Historical trauma is a very real thing that many Indigenous people suffer with. One modern example of this is…well….simply living in the United States. Balancing a traditional tribal life with that of a colonial one. When someone from outside of a tribal community discusses sad or horrific events of that community’s history without consulting them, it can bring back (in my tribes' case) centuries of hurt.
However, Sam Davis didn’t intend to hurt the Mashantucket Pequot Tribal Nation. He explained in a very nice E-mail back to me that:
“I was deeply passionate about history but had only taken a couple of college-level classes. I didn’t really know how to research a topic, especially one as rich, complex, and contested as the one I chose for my first episode. On top of that, I was working entirely by myself, without a fact-checker or proofreader. The work that came out was that of a passionate amateur who didn’t know what he was doing.”
I appreciated his honesty. MANY others in his field usually would duck and cover when their conclusions are challenged. I do thank Sam Davis for responding to me. I hope that we can work together to balance out “Episode 1: Sword of the Wilderness (Part One)” with Indigenous input.
The following is a link to his original episode for which I took excerpts from in my deconstruction. I encourage you to listen to both episode 1 & 2 of part one and part two of “Sword of the Wilderness” because what Sam has done an excellent job in, was conveying the horrific attitudes, prejudices, misunderstandings, of the Puritan English people of the time. He uses (in essence) their own words against them by conveying the truth of that time. A Truth, that is not taught in American high schools and MANY Colleges.
This country needs to acknowledge it’s true violent history when it comes to its indigenous peoples. Only then can true meaningful healing begin…
MUSIC IN THIS EPISODE*
ARTIST: Robert Mirabal TRACK: Medicine Man ALBUM: Music From A Painted Cave
Two-time GRAMMY winner, Robert Mirabal, lives with his family at the foot of sacred Taos Mountain in northern New Mexico.

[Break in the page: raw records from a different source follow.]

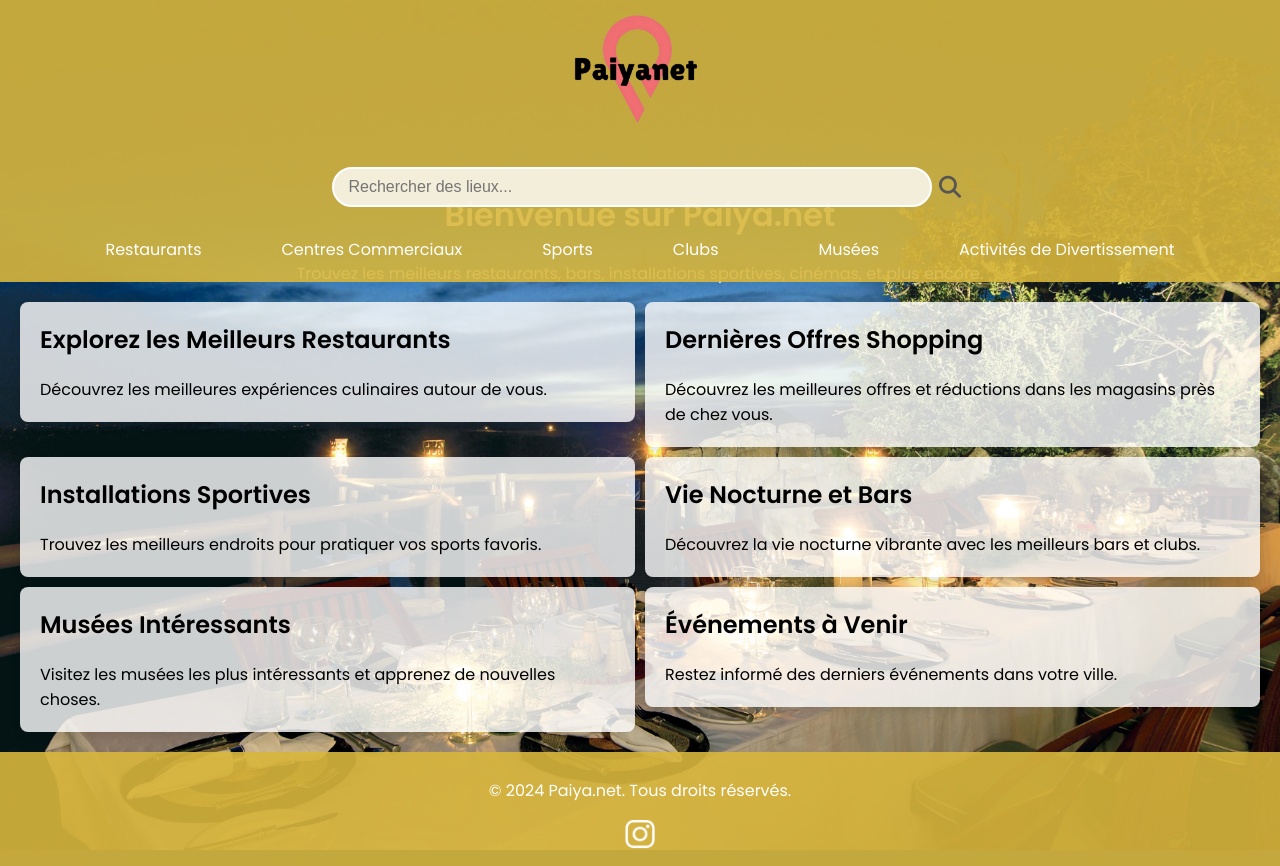
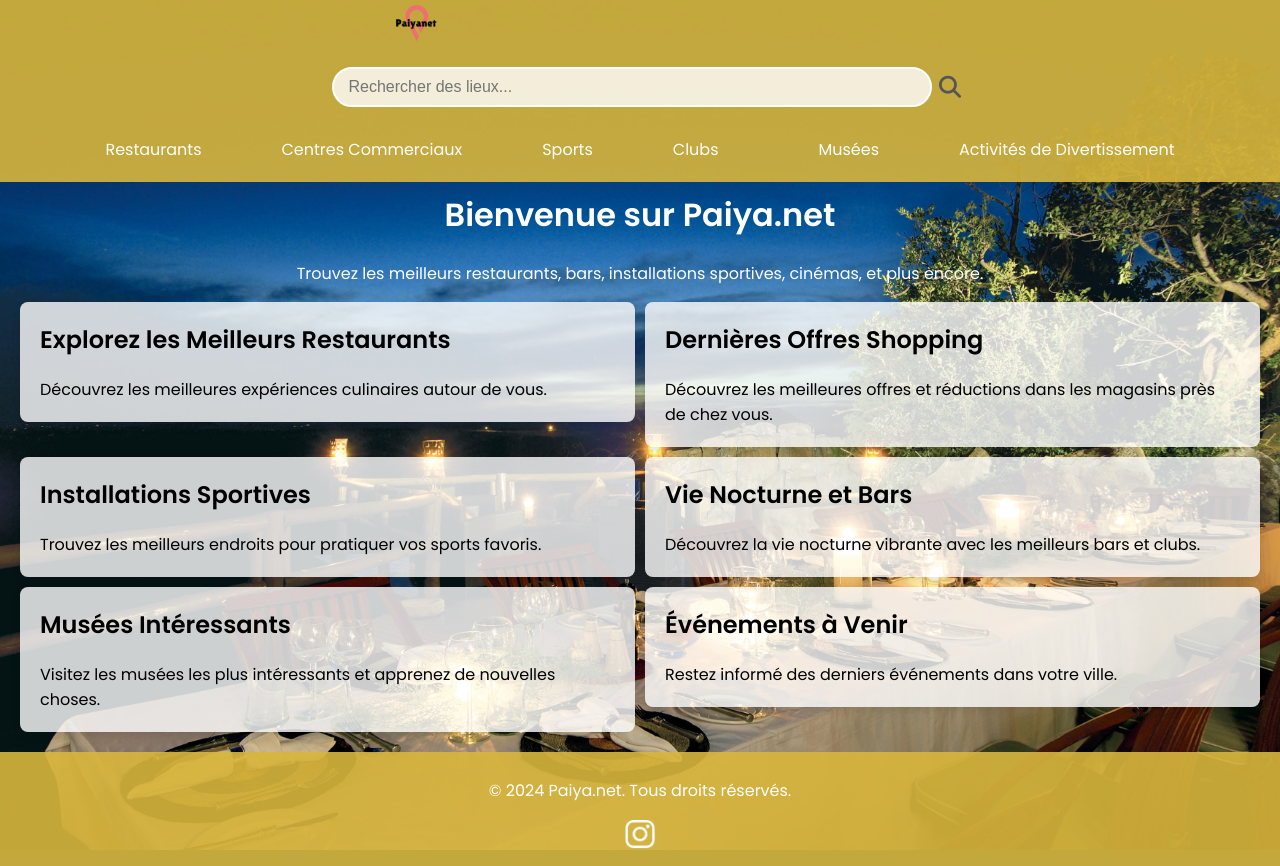
Before and after one commit to AnshSatiish/paiya.net, a plain HTML site: page index.html in a window 1280 px wide. Drawn offline with nearby package versions, Linux system fonts and the light colour scheme.

Commit message:
Update styles.css

```diff
--- a/styles.css
+++ b/styles.css
@@ -42,11 +42,12 @@ header.scrolled .header-container {
 }
 
 .logo {
-    width: 150px;
-    height: 150px;
+    width: 10%; /* Or any percentage that works */
+    height: auto; /* Ensures the aspect ratio remains intact */
     margin-bottom: 10px;
     transition: all 0.3s ease; /* Smooth transition */
 }
+
 
 header.scrolled .logo {
     width: 100px;
```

Maintaining a traditional life, keeping the centuries-old customs of the Taos Pueblo people, Robert has been described as a Native American “Renaissance man” - musician, composer, painter, master craftsman, poet, actor, screenwriter, horseman, and farmer - and travels extensively playing his music all over the world.
If you live a traditional life you see things differently—spiritually and musically.
His first flute came when he was 18 with money he borrowed from his grandmother, and shortly afterward he had the opportunity to meet Native American flute player R. Carlos Nakai who greatly influenced him.
When we met he looked at my hands and laughed. He said "I have that same scar. It’s the scar of the flute maker". In the years since Robert has continued the evolution of his flute making and has also become a concert performer and recording artist. His dozen albums of traditional music, rock and roll, and spoken word present a contemporary view of American Indian life that is unequaled. My music is informed by the ceremonial music that I’ve heard all my life. What I create comes out of my body and soul in a desire to take care of the spirits of the earth.
A leading proponent of world music, Robert has merged his indigenous American sound with those of Africa, Asia, the Caribbean, tapping into a planetary pulse with a style that defies categorization.
Whether as a composer, songwriter or musician, Robert has won many honors including two-time Native American Artist of the Year, three-time Songwriter of the Year, a 2006 GRAMMY Award for Sacred Ground, and his 2008 GRAMMY for Johnny Whitehorse Totemic Flute Chants, blending all of Robert’s influences into a musical landscape that conjures up both the historic and contemporary West.
You can find robert’s music on apple itunes: Link To Music from a Painted Cave.
Kutupitush! (Thank You!) for listening!